Before you can begin moving toward complete happiness and inner peace, you need to know where Your Personal Happiness is located on your map. Find it by asking yourself these four important questions.

  • What is my true self? – The answer to this question is all-important when it comes to moving forward in your life. Take some time to really get to know yourself – the real you, not what you want to be like or what your resume says. Look deep within yourself and really see who you are.
  • What does the real me enjoy? – After you’ve discovered your true self, determine what you really like to do and who you like to be around.
  • When do I feel happiest/at peace? – Remember to be totally honest in your self reflection. Sometimes this one is difficult because of societal pressure.
  • Based on the first three questions, what does my desired future look like?

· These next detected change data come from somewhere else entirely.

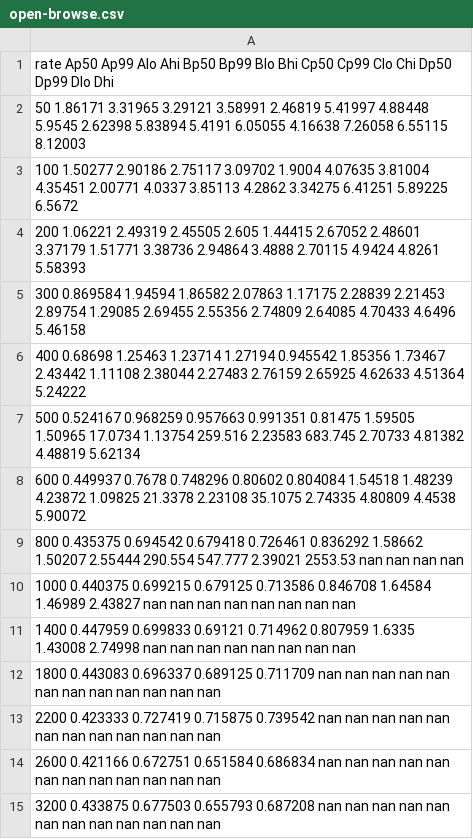
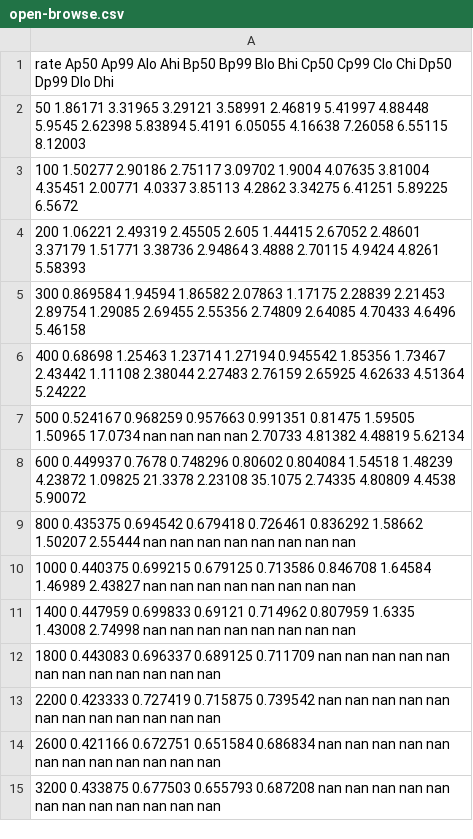
Before and after one commit to 404server/crossover, a CSV file: paper/generated/kind/open-browse.csv, drawn as a sheet.

```diff
--- a/paper/generated/kind/open-browse.csv
+++ b/paper/generated/kind/open-browse.csv
@@ -6,5 +6,5 @@ rate Ap50 Ap99 Alo Ahi Bp50 Bp99 Blo Bhi Cp50 Cp99 Clo Chi Dp50 Dp99 Dlo Dhi
 400 0.68698 1.25463 1.23714 1.27194 0.945542 1.85356 1.73467 2.43442 1.11108 2.38044 2.27483 2.76159 2.65925 4.62633 4.51364 5.24222
-500 0.524167 0.968259 0.957663 0.991351 0.81475 1.59505 1.50965 17.0734 1.13754 259.516 2.23583 683.745 2.70733 4.81382 4.48819 5.62134
+500 0.524167 0.968259 0.957663 0.991351 0.81475 1.59505 1.50965 17.0734 nan nan nan nan 2.70733 4.81382 4.48819 5.62134
 600 0.449937 0.7678 0.748296 0.80602 0.804084 1.54518 1.48239 4.23872 1.09825 21.3378 2.23108 35.1075 2.74335 4.80809 4.4538 5.90072
-800 0.435375 0.694542 0.679418 0.726461 0.836292 1.58662 1.50207 2.55444 290.554 547.777 2.39021 2553.53 nan nan nan nan
+800 0.435375 0.694542 0.679418 0.726461 0.836292 1.58662 1.50207 2.55444 nan nan nan nan nan nan nan nan
 1000 0.440375 0.699215 0.679125 0.713586 0.846708 1.64584 1.46989 2.43827 nan nan nan nan nan nan nan nan
```
Also changed, not shown: paper/generated/kind-prop/open-browse.csv, paper/generated/kind-prop/open-checkout.csv, 18 other files.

Write down a detailed description of your perfect future so that you can refer to it often along the way, like a map. It will serve as a constant reminder of where you’re headed and why you’re on this journey in the first place. By frequently referring to the endpoint on your map, you will feel more connected to your desired destination. You’ll find yourself shutting off the auto-pilot and taking the wheel of your own life again. The journey toward Happiness may be filled with twists and turns, and you might get a flat tire along the way, but don’t give up. You know where you’re going, and that’s half the battle.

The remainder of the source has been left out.